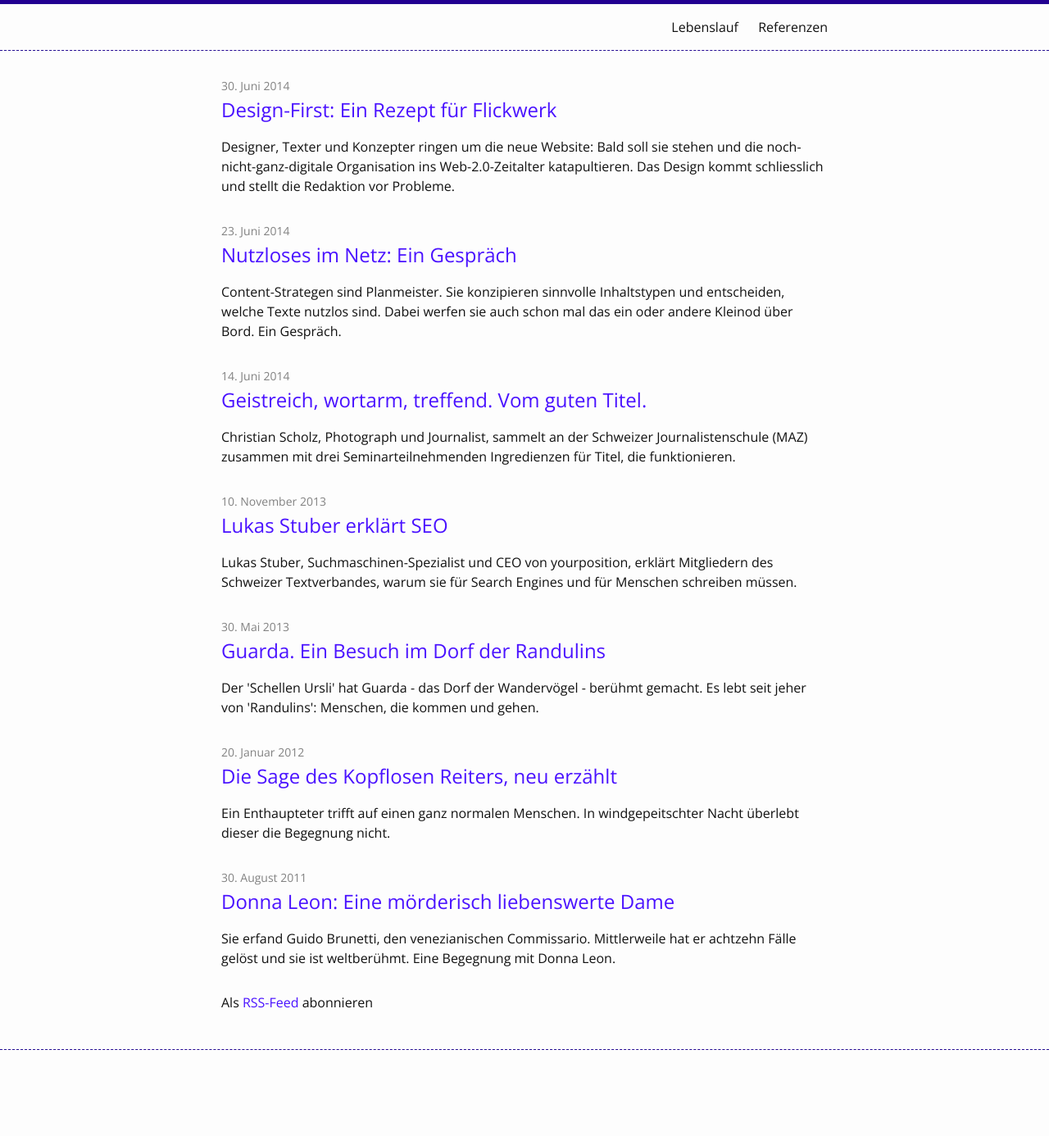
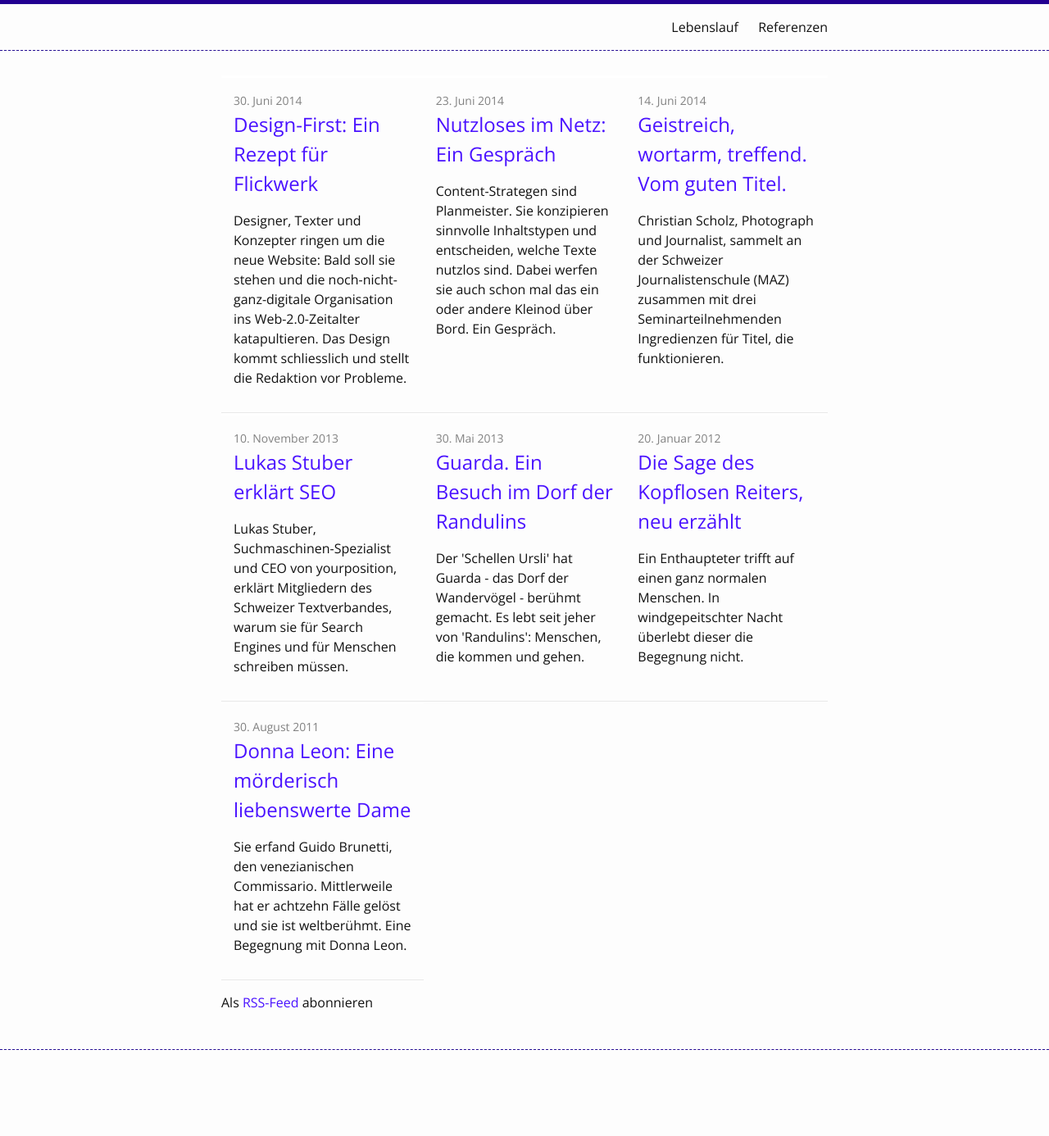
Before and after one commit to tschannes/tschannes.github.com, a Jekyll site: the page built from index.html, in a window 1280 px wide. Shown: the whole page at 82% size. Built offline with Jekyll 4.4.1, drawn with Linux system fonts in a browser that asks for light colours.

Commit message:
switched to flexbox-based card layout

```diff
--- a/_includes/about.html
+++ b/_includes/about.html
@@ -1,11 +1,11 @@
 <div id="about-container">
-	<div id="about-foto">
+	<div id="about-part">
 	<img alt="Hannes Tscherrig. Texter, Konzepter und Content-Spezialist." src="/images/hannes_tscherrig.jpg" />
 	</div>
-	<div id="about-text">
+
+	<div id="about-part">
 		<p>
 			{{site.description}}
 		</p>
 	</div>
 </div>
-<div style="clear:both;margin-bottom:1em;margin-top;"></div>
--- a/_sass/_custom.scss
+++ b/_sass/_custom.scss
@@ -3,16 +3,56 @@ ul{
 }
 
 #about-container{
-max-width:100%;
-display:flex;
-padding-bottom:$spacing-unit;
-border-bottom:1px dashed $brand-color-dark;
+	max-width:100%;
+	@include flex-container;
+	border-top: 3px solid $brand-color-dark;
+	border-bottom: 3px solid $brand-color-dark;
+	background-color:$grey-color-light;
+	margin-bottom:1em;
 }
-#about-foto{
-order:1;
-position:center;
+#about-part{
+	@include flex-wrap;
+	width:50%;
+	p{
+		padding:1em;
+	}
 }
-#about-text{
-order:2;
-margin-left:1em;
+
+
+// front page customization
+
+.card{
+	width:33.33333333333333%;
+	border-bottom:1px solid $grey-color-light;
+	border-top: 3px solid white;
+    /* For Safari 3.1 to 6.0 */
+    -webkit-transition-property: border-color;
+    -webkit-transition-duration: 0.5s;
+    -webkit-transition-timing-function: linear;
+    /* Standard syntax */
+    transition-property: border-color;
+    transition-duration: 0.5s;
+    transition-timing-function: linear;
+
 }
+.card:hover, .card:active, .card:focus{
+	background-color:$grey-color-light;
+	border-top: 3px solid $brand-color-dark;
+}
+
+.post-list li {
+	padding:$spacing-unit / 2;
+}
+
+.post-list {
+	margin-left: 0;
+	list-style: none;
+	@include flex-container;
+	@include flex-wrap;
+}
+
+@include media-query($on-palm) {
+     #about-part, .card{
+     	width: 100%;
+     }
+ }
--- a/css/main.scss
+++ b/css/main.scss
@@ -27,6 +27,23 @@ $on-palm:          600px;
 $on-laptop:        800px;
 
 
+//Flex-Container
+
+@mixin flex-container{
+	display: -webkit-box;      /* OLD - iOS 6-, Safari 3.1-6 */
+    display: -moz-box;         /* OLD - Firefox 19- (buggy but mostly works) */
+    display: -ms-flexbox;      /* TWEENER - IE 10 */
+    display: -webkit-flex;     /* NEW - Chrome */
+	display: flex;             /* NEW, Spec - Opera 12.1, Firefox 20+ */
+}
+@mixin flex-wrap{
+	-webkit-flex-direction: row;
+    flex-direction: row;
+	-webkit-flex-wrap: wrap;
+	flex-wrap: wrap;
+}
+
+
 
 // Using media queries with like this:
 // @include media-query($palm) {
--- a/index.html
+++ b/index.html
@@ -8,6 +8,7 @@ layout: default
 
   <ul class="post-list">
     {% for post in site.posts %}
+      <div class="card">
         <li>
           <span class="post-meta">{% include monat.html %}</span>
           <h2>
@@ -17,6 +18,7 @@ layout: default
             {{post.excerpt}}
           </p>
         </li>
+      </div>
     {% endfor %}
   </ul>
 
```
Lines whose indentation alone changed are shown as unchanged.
==
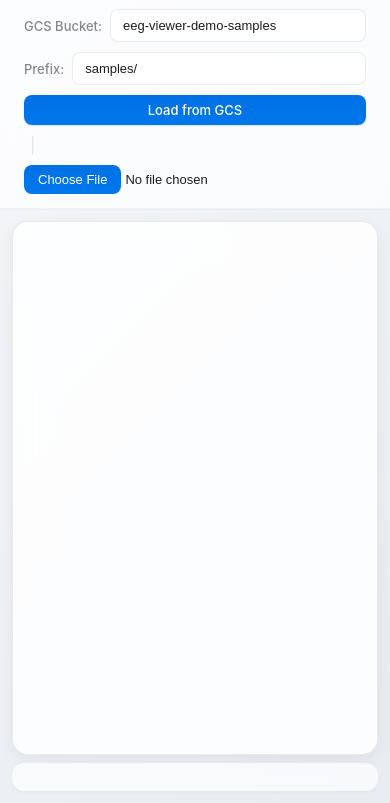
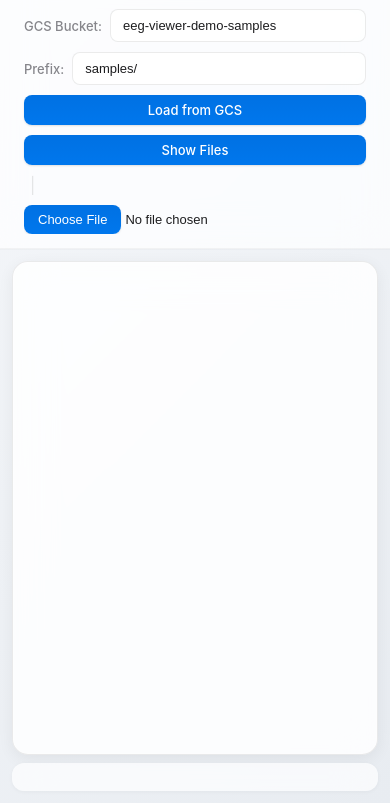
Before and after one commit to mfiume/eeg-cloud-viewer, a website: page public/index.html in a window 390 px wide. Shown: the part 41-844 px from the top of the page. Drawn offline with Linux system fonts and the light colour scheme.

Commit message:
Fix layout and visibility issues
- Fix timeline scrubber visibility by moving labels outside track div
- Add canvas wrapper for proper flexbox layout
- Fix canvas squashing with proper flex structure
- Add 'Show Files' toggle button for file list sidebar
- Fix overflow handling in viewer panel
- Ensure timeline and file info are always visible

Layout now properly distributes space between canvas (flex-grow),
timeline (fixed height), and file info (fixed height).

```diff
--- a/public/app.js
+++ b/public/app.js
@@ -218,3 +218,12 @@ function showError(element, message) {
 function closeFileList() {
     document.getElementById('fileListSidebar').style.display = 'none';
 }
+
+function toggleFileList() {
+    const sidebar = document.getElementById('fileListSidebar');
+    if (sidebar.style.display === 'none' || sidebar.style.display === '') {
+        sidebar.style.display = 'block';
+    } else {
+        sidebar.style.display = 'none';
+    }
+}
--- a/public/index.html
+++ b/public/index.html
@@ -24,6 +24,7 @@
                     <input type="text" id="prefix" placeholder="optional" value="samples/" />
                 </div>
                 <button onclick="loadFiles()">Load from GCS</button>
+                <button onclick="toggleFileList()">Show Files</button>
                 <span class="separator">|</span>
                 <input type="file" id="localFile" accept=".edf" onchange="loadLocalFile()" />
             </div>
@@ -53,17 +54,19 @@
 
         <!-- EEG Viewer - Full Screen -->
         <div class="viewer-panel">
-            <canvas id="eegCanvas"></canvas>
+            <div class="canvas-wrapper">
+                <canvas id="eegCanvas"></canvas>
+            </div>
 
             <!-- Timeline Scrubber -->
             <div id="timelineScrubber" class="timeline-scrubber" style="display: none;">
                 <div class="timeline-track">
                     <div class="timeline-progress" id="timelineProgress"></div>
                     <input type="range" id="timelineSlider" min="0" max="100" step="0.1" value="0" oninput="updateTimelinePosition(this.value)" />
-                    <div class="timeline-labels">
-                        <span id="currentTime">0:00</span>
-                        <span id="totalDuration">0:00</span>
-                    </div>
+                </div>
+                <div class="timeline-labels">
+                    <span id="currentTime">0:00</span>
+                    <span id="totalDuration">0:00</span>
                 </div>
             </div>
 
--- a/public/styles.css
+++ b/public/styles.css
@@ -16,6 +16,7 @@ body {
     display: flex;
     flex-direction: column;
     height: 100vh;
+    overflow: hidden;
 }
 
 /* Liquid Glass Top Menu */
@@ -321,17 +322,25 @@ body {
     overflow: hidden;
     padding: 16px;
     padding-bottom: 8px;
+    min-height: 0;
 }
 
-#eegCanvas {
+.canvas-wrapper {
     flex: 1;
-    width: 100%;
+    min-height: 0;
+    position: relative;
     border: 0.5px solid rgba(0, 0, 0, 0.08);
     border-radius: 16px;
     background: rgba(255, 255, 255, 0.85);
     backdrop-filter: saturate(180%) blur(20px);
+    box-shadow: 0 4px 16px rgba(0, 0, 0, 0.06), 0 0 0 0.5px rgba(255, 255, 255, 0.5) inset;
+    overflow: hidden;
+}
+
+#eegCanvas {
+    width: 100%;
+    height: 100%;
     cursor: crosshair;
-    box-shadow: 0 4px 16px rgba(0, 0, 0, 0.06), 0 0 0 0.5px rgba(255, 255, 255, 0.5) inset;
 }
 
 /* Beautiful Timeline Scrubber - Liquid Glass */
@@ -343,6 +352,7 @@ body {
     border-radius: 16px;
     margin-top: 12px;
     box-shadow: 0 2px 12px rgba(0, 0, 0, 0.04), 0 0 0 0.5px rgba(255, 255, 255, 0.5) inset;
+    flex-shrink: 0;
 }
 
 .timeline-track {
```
==
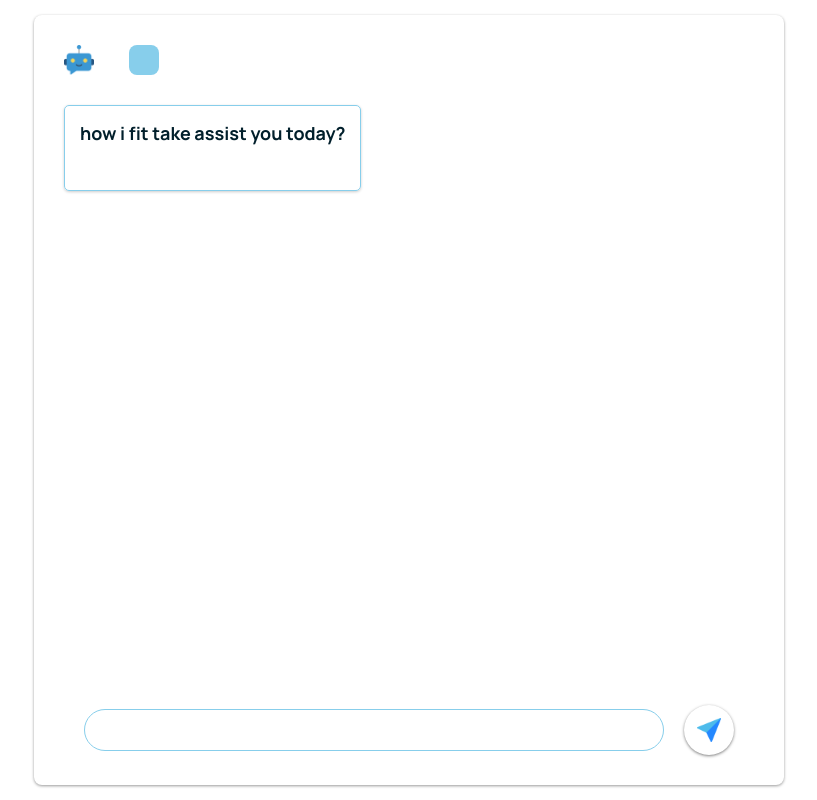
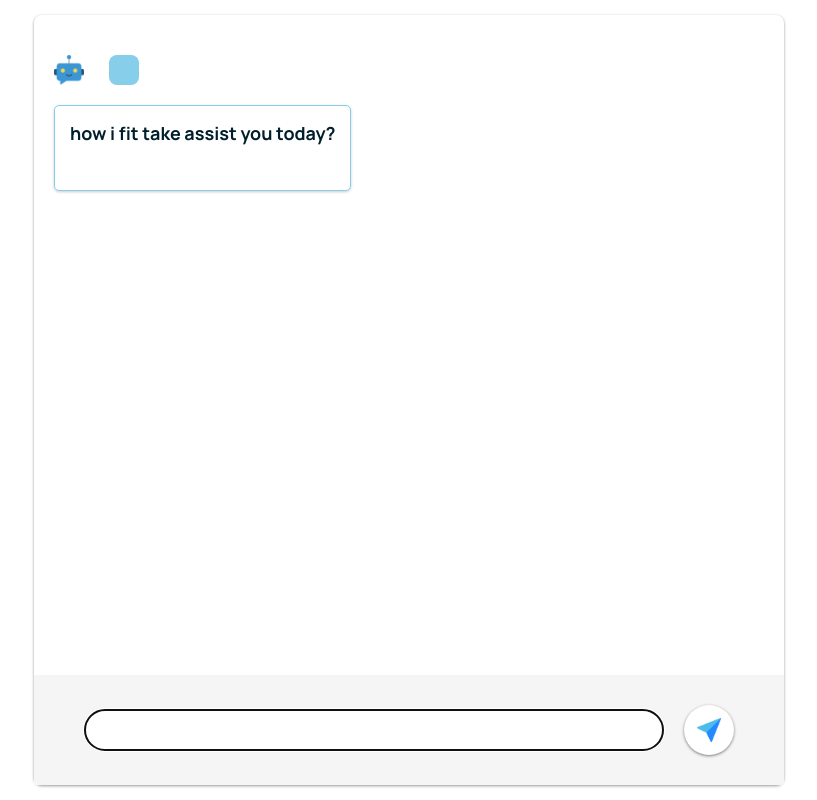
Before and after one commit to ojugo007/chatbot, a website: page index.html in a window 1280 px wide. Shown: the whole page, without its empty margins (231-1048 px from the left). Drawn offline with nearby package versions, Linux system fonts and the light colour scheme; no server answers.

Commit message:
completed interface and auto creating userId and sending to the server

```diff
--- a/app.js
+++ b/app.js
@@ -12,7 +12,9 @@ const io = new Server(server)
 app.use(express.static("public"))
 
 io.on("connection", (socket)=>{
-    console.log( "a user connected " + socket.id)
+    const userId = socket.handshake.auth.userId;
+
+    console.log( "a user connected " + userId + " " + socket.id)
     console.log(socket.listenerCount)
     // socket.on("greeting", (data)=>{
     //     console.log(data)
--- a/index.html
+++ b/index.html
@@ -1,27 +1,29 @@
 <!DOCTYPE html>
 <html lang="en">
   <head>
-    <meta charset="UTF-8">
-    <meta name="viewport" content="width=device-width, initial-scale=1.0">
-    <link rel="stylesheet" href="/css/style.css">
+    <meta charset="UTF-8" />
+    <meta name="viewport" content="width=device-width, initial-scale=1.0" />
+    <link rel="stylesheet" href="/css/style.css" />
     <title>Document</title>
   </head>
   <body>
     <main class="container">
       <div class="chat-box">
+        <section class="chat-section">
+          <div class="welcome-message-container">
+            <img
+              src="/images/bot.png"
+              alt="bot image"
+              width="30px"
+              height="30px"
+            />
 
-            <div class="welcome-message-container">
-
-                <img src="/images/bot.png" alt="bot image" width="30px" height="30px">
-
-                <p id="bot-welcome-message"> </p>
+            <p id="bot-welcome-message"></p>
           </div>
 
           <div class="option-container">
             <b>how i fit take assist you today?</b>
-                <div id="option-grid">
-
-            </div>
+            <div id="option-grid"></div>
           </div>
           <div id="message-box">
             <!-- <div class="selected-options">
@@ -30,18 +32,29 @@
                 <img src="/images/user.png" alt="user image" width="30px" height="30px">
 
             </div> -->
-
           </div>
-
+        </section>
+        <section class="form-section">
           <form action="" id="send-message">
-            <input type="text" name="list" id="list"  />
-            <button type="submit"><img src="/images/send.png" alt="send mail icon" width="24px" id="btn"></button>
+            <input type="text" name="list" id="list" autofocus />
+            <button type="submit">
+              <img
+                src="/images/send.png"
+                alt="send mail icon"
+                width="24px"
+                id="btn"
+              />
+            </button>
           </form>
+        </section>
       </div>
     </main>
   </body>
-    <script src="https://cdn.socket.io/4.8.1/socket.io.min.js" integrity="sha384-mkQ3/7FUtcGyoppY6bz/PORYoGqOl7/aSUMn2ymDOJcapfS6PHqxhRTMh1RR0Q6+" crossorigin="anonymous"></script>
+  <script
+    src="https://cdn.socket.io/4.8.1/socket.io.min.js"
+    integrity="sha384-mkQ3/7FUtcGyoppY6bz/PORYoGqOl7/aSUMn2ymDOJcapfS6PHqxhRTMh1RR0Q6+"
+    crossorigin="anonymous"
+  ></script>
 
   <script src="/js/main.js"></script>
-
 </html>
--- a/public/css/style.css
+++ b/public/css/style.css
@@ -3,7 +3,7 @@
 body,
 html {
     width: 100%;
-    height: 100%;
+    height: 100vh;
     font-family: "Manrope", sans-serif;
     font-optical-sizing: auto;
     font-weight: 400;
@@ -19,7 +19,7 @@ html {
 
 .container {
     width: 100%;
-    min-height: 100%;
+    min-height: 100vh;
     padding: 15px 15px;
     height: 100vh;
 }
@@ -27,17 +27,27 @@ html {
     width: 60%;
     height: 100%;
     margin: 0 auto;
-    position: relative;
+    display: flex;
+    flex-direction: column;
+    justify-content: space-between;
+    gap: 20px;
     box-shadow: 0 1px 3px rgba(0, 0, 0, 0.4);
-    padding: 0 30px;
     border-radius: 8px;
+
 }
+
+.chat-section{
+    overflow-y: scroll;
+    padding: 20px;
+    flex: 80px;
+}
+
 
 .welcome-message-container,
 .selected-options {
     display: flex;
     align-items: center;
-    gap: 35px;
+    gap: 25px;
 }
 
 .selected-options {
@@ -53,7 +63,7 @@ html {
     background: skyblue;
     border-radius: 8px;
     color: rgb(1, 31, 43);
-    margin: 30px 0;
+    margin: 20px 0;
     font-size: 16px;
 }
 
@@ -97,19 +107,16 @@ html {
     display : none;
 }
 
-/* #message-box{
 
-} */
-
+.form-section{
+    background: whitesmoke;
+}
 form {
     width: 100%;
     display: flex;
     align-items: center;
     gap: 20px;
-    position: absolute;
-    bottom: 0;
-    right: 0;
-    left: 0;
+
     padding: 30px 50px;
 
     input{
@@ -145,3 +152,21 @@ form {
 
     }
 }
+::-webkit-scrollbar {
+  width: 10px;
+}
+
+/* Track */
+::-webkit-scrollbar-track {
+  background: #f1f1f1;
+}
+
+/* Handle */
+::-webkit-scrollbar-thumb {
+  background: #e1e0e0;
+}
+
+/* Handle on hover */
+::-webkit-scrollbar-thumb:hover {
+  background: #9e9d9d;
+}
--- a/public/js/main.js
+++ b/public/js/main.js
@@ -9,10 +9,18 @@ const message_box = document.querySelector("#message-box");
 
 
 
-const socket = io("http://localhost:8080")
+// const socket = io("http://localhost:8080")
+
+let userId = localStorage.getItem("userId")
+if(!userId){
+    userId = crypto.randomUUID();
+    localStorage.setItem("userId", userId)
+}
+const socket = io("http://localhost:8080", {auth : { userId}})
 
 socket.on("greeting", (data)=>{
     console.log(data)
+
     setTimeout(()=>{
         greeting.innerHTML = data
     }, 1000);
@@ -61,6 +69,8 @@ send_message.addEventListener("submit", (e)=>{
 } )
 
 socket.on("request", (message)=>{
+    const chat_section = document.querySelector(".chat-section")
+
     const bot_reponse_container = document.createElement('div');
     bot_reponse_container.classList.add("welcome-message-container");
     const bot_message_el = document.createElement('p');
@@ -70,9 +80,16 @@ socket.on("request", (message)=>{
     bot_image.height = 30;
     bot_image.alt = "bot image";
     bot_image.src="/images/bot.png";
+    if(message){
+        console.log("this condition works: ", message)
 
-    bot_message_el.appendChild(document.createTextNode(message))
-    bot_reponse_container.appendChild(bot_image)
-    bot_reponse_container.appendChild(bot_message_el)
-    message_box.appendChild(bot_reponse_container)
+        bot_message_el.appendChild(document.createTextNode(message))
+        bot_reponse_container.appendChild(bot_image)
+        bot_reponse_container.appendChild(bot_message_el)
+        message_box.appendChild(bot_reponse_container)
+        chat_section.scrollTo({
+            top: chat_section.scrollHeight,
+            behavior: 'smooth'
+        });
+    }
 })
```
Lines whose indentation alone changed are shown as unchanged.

Problem statement: If a line in the material above contains the word "scrollbar", copy it.

Result:
+::-webkit-scrollbar {
+::-webkit-scrollbar-track {
+::-webkit-scrollbar-thumb {
+::-webkit-scrollbar-thumb:hover {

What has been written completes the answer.